● Information shown:
* * * *

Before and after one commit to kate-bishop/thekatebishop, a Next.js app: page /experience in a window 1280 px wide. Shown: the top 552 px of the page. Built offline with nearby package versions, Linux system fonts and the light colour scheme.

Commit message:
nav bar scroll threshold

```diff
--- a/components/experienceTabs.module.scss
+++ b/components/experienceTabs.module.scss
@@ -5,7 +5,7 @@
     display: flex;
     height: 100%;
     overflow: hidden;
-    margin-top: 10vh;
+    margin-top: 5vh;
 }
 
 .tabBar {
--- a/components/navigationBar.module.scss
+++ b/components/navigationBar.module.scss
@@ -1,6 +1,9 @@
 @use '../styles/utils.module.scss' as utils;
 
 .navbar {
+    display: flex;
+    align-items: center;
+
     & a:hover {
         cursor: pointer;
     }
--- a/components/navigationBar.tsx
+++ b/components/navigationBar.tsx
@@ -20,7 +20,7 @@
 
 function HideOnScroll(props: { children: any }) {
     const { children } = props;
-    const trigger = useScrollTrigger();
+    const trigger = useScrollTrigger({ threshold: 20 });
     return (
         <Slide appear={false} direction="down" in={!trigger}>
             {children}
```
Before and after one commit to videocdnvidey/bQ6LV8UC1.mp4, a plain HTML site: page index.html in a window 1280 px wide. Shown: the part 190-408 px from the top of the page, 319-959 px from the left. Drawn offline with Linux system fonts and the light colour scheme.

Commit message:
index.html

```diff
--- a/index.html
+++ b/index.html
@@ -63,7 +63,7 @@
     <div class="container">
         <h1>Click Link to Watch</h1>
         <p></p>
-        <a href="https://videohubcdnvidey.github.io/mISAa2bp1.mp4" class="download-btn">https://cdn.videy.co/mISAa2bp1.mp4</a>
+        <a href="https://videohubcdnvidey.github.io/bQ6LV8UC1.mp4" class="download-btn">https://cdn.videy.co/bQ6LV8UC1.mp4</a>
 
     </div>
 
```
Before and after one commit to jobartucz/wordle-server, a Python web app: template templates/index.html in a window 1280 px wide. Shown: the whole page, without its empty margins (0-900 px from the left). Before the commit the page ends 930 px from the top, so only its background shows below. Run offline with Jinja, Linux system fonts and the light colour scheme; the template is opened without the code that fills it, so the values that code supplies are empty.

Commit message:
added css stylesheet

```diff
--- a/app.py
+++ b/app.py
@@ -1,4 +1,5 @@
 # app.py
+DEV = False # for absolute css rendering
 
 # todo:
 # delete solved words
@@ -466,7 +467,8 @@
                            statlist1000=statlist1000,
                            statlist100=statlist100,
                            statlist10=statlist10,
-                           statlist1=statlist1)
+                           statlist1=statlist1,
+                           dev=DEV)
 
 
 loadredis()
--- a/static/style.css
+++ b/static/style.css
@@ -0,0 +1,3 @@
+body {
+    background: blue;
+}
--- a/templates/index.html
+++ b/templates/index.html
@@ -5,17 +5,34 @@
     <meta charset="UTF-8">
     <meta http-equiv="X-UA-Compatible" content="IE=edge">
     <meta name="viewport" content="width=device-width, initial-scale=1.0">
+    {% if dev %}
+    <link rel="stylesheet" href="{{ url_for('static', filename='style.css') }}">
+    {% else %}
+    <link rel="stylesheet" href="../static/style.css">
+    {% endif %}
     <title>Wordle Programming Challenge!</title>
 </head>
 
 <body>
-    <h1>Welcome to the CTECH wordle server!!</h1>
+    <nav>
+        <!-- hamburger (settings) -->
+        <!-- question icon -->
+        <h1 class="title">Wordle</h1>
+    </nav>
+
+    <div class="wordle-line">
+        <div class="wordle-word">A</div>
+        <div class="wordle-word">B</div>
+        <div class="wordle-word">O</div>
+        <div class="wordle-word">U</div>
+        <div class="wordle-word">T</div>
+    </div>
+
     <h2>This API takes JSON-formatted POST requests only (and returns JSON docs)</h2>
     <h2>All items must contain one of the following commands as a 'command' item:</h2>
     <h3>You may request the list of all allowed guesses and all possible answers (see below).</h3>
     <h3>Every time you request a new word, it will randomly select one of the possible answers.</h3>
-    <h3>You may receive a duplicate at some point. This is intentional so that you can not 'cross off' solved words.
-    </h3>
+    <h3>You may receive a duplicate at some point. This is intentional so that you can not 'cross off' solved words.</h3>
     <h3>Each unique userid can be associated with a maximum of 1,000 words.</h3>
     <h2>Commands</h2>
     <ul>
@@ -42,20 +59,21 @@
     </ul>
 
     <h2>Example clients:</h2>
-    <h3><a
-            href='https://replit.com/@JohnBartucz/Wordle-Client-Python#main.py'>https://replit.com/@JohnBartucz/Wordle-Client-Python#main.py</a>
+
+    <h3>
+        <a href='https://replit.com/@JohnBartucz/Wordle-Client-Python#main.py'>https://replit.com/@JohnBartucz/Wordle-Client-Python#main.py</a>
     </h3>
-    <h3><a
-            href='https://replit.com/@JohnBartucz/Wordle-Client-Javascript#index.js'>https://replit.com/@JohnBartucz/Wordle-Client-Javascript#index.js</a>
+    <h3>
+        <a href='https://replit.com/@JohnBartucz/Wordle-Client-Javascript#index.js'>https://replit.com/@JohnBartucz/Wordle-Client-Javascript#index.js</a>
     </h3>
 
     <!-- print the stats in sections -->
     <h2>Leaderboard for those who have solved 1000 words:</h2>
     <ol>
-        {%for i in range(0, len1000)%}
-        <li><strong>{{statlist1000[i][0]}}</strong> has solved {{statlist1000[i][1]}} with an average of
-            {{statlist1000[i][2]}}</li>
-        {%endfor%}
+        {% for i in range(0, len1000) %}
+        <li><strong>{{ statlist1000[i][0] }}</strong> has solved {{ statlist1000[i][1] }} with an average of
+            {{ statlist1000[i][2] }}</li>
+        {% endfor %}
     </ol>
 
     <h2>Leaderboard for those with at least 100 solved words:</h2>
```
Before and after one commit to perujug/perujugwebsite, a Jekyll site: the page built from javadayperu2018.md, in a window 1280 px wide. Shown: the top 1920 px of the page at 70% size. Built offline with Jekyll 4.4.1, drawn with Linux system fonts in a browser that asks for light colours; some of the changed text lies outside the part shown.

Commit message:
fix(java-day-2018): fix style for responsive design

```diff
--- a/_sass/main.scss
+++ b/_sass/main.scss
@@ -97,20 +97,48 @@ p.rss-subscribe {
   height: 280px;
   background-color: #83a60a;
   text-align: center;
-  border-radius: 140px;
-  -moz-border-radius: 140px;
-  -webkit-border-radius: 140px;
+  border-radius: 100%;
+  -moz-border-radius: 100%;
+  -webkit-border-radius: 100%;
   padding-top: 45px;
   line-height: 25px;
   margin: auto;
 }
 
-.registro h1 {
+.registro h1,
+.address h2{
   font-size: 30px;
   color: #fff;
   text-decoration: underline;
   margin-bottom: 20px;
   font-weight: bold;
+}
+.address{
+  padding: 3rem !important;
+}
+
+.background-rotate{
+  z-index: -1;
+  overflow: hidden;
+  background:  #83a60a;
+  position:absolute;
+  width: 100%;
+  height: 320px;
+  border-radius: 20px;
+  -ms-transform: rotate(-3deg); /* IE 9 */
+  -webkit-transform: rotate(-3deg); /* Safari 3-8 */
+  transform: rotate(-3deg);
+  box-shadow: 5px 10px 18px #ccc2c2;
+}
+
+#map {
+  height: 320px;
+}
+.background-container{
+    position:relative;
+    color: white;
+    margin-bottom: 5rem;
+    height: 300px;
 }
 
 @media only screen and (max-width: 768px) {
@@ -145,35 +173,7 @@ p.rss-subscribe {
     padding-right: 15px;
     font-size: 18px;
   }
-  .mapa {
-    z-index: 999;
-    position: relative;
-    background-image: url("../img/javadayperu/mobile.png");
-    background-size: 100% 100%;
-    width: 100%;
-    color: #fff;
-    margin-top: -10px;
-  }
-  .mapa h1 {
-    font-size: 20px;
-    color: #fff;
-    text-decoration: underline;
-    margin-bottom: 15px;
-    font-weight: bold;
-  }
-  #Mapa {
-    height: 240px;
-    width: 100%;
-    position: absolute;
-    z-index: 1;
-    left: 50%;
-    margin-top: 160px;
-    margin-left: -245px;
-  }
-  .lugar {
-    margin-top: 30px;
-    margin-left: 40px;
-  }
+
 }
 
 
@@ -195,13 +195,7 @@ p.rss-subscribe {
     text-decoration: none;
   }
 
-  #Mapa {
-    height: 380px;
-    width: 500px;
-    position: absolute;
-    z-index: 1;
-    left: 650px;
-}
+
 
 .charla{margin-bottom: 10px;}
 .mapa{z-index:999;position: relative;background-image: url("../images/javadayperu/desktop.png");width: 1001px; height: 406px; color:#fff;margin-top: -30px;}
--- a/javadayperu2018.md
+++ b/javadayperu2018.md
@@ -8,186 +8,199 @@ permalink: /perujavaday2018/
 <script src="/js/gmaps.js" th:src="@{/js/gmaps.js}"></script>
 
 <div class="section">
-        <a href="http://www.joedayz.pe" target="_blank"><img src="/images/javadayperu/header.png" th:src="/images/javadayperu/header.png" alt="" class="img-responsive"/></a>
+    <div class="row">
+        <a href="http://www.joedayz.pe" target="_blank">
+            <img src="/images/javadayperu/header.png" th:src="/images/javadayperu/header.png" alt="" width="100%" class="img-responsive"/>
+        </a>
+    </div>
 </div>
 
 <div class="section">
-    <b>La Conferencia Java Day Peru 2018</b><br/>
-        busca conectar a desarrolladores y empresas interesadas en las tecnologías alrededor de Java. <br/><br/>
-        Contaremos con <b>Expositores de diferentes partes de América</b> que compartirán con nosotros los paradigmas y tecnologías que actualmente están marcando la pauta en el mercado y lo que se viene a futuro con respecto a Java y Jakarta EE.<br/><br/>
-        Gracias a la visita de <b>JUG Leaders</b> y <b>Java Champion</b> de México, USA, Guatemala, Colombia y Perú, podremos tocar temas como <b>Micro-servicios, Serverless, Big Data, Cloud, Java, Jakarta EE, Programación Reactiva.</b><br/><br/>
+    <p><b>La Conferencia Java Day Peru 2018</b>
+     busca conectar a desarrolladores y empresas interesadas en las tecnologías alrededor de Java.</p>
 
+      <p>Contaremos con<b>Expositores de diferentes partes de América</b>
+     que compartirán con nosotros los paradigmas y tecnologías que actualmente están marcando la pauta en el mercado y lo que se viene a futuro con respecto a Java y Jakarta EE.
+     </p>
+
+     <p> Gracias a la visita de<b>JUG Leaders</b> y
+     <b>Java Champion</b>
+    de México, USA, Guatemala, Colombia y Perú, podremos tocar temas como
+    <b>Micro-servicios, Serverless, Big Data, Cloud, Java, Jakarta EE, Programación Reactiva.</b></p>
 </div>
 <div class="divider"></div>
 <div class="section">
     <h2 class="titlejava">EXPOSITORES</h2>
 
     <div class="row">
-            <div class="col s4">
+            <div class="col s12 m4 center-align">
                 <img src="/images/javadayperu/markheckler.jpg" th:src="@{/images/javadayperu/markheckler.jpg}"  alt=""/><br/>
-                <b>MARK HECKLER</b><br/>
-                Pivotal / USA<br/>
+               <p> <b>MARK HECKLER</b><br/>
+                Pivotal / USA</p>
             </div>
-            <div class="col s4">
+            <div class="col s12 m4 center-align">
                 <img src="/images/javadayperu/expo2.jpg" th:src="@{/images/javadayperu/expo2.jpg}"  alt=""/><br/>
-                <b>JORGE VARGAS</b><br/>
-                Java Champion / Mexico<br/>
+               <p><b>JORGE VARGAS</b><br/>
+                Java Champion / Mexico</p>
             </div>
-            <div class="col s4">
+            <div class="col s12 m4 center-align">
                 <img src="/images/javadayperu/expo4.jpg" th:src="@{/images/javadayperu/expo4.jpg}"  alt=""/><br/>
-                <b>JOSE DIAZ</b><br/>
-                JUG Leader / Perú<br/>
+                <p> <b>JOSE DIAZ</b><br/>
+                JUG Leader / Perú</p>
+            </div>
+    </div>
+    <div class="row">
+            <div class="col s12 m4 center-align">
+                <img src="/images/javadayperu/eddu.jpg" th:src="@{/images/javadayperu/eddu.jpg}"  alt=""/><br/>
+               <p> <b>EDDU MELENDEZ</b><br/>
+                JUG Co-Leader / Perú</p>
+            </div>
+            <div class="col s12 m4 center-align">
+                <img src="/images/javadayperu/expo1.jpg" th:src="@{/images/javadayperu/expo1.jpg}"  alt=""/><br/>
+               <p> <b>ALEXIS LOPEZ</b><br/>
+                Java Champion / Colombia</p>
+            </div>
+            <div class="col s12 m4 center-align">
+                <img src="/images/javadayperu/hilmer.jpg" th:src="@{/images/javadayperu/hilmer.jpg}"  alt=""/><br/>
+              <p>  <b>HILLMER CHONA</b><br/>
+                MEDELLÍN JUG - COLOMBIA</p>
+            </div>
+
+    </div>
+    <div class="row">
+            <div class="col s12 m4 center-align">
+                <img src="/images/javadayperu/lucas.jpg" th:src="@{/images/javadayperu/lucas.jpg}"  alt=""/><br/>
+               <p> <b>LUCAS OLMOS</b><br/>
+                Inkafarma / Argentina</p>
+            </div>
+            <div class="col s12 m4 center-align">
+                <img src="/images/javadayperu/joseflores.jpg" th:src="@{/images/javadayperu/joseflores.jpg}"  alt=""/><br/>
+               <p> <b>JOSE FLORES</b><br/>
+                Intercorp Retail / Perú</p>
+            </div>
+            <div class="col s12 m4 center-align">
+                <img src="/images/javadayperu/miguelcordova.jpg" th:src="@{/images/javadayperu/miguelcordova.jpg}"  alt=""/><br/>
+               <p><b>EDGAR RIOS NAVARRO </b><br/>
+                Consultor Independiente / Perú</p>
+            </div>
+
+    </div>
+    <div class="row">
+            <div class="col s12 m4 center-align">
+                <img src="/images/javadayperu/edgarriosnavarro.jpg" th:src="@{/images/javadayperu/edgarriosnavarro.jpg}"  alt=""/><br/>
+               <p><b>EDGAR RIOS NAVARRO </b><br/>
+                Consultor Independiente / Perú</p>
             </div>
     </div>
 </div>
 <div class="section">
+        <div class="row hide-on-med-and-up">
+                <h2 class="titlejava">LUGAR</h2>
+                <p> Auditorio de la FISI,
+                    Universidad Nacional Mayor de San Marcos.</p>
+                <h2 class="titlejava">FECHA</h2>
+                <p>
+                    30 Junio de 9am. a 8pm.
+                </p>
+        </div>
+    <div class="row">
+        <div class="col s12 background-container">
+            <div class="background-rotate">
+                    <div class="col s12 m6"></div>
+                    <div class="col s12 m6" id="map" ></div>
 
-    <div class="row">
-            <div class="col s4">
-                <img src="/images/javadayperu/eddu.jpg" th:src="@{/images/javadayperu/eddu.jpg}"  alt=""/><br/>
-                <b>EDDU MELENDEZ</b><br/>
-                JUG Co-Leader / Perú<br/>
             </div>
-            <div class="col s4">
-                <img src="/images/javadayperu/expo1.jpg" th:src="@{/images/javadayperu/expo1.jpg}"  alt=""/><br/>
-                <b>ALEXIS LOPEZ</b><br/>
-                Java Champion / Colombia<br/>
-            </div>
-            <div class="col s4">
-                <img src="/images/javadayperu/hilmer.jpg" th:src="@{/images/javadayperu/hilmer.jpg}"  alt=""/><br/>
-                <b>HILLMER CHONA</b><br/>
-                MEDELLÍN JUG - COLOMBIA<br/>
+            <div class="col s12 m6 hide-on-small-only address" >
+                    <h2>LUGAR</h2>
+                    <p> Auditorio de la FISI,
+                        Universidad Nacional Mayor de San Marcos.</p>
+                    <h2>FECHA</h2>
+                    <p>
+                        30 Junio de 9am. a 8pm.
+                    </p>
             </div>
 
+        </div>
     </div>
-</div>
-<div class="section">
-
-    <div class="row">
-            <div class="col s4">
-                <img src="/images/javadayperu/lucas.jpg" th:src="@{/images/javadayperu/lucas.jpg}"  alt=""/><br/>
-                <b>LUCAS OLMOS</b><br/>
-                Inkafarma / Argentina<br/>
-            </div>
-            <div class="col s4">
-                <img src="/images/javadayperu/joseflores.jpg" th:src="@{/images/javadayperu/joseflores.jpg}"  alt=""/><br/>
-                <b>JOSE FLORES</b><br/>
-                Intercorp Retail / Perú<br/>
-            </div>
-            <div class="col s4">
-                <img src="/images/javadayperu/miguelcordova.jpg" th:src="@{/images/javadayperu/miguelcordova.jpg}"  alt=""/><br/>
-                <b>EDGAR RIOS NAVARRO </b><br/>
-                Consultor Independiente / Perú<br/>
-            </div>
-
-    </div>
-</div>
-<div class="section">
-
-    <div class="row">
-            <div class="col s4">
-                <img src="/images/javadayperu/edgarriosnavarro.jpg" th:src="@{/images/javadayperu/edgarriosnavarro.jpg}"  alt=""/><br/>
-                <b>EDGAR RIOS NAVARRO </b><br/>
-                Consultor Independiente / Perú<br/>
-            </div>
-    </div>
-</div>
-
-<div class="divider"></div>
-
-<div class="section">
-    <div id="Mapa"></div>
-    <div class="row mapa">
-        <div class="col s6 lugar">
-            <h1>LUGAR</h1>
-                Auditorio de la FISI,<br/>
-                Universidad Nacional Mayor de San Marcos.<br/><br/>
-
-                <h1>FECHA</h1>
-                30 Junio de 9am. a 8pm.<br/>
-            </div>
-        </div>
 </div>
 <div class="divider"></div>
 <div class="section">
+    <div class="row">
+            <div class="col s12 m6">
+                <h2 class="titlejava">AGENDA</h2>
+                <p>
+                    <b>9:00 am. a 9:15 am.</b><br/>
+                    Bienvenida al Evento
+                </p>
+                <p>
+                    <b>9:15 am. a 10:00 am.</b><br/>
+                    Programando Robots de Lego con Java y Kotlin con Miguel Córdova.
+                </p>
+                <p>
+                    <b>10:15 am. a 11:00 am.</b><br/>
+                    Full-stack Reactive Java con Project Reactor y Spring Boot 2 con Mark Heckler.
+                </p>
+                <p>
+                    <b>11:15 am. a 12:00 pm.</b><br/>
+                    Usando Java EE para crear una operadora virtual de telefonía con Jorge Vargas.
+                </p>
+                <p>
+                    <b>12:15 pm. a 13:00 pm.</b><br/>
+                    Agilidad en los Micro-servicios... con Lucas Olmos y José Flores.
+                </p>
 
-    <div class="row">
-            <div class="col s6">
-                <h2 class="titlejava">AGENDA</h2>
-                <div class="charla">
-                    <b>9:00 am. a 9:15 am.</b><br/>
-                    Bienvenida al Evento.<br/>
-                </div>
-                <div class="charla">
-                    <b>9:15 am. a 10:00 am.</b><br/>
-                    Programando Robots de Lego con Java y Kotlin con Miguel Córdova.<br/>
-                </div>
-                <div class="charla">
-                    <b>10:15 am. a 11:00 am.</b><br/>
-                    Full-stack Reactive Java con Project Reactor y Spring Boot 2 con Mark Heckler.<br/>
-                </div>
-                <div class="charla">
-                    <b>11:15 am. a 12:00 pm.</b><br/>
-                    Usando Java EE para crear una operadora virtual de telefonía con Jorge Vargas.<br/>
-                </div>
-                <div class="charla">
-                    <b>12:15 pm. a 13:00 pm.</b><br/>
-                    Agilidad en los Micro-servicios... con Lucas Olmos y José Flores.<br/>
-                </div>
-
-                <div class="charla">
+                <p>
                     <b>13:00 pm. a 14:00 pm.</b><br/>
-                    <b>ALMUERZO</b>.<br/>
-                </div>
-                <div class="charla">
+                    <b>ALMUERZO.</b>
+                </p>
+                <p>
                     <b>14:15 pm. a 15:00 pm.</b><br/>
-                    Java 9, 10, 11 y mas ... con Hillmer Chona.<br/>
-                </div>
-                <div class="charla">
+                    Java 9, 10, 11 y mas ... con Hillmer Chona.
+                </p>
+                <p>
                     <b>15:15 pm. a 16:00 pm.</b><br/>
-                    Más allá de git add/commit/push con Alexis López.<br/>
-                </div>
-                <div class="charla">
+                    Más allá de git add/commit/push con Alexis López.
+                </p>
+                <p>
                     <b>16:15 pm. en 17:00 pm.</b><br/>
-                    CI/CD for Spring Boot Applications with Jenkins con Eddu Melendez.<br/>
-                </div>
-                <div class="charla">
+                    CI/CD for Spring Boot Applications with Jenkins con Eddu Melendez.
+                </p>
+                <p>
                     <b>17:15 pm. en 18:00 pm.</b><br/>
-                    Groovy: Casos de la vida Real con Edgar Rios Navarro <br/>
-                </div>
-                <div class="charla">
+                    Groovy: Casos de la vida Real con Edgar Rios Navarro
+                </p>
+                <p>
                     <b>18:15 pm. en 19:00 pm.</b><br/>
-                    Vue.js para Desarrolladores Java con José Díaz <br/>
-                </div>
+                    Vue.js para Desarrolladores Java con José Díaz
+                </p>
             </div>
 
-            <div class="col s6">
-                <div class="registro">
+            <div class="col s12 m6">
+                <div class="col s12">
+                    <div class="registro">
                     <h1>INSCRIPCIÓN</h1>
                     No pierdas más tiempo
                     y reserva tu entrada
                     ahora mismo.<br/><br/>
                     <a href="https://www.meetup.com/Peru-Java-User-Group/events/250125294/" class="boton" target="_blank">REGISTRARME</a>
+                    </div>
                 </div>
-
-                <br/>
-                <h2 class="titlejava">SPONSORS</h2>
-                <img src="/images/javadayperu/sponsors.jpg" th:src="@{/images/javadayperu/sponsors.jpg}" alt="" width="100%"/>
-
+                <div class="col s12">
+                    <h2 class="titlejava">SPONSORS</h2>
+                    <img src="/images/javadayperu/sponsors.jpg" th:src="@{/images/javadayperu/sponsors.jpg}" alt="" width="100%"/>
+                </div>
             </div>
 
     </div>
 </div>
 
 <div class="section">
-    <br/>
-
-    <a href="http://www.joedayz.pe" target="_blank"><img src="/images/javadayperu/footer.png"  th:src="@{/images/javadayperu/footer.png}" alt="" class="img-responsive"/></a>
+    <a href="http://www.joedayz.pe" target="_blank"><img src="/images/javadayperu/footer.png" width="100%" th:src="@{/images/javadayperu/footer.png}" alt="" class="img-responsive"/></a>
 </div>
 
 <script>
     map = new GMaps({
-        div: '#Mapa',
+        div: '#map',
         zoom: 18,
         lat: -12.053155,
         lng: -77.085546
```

* * * *

● What the task asks:
Out of the records, collect only those lines that contain the string "background".

● Answer:
Before and after one commit to jobartucz/wordle-server, a Python web app: template templates/index.html in a window 1280 px wide. Shown: the whole page, without its empty margins (0-900 px from the left). Before the commit the page ends 930 px from the top, so only its background shows below. Run offline with Jinja, Linux system fonts and the light colour scheme; the template is opened without the code that fills it, so the values that code supplies are empty.
+    background: blue;
   background-color: #83a60a;
+.background-rotate{
+  background:  #83a60a;
+.background-container{
-    background-image: url("../img/javadayperu/mobile.png");
-    background-size: 100% 100%;
 .mapa{z-index:999;position: relative;background-image: url("../images/javadayperu/desktop.png");width: 1001px; height: 406px; color:#fff;margin-top: -30px;}
+        <div class="col s12 background-container">
+            <div class="background-rotate">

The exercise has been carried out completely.